Wilson deplored what he termed an 'incomplete' university without residential colleges to provide moral and religious education, the encouragement of study after graduation, tutorial teaching, training for the clergy, and the cultivation of 'university spirit and feeling'. In September 1865 he became secretary of a committee set up to found an Anglican college at the university. In 1872 Trinity College was opened and he was a trustee from November 1871 and secretary of its first council.
With an extensive knowledge of architecture and the arts, Wilson served on the royal commission on fine arts in 1863-64. He was a member and a vice-president of the Philosophical Institute (founded 1855) and was active in the affairs of its successor, the Royal Society of Victoria. He was keenly interested in astronomy and in Belfast had founded and directed an observatory. In November 1856 in a paper read before the Philosophical Institute he advocated Melbourne as the site for the southern hemisphere observatory so long planned by the Royal Society, London; a committee was formed to induce the government to achieve Wilson's 'noble object'. In June 1858 he demonstrated a model of a 4-ft (122 cm) reflector for the proposed Melbourne observatory, which opened in 1863. Wilson had been its secretary from 1860 and was a most active member of its Board of Visitors. In December 1871 he had charge of the small equatorial telescope of the expedition which set out to observe the eclipse of the sun off Cape Sidmouth, Queensland. At Mornington, south of Melbourne, he established an observatory as part of the transit of Venus observations on 9 December 1874. He had written a report of his findings to his friend Robert Ellery when on 11 December he died of apoplexy, aged 48. He was buried in the Moorooduc cemetery. A bachelor, he had lived in the university's quadrangle apartments; at the time of his death his two nephews were being educated under his care.
A little man of fiery temperament, Wilson was at times outspoken and punctilious but was never factious. His ready analysis of issues, his constancy, correctness and unremitting industry made him most effective in the advocacy of causes. He was a thorough and lucid teacher.

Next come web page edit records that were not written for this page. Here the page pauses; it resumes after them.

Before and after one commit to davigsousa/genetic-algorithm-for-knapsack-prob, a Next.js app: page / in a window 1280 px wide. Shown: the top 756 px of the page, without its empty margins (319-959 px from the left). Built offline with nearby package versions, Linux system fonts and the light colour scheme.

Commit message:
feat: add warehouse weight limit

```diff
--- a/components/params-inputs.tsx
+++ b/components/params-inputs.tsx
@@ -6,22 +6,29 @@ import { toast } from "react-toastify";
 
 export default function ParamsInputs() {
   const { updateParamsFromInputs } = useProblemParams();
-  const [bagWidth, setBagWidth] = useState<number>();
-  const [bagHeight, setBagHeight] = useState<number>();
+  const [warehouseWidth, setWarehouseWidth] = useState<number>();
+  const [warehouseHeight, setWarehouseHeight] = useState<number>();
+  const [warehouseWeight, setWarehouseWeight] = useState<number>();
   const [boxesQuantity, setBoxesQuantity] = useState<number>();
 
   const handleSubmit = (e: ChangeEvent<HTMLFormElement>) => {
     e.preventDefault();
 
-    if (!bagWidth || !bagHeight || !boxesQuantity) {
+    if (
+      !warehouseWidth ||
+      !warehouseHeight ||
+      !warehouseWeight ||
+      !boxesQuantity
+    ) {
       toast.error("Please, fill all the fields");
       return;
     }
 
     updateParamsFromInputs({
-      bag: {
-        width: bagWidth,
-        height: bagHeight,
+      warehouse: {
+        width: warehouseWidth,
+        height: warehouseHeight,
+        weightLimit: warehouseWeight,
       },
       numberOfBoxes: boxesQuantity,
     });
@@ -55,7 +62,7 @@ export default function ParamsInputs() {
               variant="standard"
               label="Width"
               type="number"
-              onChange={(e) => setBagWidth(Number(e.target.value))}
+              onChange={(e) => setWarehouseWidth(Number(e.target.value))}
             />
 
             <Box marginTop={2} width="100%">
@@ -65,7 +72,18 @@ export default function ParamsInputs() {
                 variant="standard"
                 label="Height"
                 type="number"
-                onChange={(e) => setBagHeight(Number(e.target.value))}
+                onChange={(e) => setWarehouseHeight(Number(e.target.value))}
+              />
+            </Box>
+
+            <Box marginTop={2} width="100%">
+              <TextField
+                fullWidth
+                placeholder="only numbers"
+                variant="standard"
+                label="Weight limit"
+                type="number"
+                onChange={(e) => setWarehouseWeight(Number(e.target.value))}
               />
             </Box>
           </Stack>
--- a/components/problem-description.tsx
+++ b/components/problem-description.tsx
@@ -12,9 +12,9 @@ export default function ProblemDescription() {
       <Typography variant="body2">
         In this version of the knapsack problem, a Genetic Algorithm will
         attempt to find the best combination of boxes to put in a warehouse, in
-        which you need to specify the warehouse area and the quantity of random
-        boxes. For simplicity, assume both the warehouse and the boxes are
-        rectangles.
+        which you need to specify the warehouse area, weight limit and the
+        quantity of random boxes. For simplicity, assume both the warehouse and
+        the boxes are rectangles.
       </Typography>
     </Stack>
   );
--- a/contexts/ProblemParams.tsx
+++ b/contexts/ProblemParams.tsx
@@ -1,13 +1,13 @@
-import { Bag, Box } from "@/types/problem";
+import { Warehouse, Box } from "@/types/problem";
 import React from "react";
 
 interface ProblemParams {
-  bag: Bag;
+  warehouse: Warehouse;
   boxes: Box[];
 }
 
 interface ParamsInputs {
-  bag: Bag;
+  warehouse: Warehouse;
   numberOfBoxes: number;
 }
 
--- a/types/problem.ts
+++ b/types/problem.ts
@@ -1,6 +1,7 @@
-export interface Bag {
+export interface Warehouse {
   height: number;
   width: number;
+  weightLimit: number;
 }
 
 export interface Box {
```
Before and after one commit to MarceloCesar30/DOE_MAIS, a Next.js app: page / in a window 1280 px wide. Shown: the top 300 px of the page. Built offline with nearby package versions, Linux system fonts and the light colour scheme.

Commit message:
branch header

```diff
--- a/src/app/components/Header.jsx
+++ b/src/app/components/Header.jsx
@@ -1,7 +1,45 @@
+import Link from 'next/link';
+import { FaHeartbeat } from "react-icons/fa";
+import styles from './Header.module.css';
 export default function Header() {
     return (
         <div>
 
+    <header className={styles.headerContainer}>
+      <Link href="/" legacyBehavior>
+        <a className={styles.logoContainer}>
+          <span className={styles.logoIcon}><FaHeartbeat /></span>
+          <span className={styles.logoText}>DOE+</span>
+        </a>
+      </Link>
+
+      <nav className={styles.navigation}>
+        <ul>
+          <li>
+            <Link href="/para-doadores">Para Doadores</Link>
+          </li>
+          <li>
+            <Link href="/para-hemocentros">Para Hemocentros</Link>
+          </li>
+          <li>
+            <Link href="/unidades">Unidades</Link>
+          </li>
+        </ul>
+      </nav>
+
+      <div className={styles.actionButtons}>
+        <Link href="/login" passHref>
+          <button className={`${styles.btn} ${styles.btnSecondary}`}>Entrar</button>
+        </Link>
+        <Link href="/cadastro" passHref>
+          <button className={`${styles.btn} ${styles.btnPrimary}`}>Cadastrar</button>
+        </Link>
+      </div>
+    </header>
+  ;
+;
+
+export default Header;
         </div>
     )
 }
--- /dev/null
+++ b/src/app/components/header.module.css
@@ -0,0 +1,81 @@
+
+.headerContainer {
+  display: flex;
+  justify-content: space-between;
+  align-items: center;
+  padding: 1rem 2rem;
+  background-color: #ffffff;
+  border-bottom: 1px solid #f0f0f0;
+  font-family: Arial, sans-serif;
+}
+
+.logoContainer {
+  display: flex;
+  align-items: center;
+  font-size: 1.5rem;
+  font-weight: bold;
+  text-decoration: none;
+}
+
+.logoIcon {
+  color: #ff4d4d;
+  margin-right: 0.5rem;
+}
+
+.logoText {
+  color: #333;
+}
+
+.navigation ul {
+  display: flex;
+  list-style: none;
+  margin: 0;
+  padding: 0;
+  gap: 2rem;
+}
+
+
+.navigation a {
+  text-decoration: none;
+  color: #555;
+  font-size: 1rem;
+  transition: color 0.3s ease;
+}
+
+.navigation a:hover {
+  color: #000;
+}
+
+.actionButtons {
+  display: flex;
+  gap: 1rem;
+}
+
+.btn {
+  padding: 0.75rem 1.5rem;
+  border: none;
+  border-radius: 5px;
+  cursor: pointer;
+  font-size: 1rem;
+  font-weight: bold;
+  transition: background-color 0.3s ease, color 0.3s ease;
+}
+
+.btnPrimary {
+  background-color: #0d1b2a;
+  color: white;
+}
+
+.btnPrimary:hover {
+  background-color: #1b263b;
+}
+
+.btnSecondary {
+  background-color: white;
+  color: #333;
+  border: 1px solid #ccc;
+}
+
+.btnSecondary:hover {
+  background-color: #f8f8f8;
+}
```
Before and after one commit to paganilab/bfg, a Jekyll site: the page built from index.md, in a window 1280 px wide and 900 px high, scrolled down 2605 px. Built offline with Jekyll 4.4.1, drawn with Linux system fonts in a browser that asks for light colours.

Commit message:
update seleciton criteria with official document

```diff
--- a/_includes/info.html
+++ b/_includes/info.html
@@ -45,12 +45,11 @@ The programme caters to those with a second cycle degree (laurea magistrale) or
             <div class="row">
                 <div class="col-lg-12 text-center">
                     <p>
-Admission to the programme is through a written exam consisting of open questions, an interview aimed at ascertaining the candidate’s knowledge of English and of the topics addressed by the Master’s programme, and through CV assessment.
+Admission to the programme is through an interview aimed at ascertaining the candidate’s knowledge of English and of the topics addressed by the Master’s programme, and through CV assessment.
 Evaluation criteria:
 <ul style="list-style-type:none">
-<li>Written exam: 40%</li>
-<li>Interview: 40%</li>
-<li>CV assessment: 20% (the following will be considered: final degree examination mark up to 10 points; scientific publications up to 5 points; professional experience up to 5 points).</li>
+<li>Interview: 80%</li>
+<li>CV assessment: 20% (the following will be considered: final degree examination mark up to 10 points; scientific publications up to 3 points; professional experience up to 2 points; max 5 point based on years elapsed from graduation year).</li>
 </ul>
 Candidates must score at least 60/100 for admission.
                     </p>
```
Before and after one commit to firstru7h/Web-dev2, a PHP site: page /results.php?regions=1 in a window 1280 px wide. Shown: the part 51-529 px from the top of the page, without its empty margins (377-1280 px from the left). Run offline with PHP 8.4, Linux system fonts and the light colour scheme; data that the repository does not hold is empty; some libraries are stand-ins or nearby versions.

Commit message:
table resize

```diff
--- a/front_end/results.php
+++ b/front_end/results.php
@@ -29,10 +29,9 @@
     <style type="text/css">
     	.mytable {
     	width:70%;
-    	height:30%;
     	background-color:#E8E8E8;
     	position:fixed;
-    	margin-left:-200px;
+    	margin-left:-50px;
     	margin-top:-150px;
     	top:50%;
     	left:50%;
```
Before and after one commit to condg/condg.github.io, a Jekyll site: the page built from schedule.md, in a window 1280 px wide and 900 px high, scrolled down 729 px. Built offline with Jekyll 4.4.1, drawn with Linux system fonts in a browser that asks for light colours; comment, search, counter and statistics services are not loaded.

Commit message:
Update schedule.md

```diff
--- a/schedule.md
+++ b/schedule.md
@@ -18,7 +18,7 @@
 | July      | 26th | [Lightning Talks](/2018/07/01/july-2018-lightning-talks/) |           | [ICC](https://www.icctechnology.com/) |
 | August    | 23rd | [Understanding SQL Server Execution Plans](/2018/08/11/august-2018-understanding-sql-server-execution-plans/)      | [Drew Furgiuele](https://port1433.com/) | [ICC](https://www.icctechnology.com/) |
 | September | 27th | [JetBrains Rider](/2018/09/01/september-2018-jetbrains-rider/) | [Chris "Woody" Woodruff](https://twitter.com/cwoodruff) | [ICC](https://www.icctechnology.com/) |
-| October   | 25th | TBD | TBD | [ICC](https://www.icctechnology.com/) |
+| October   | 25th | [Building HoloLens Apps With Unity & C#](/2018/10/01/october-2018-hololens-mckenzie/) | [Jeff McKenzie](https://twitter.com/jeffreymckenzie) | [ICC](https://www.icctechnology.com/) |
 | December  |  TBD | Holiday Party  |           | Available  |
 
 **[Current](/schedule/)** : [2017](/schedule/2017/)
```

'Wilson, William Parkinson (1826–1874)', Australian Dictionary of Biography, National Centre of Biography, Australian National University, http://adb.anu.edu.au/biography/wilson-william-parkinson-4870/text8143, published first in hardcopy 1976, accessed online 20 February 2017.
This article was first published in hardcopy in Australian Dictionary of Biography, Volume 6, (MUP), 1976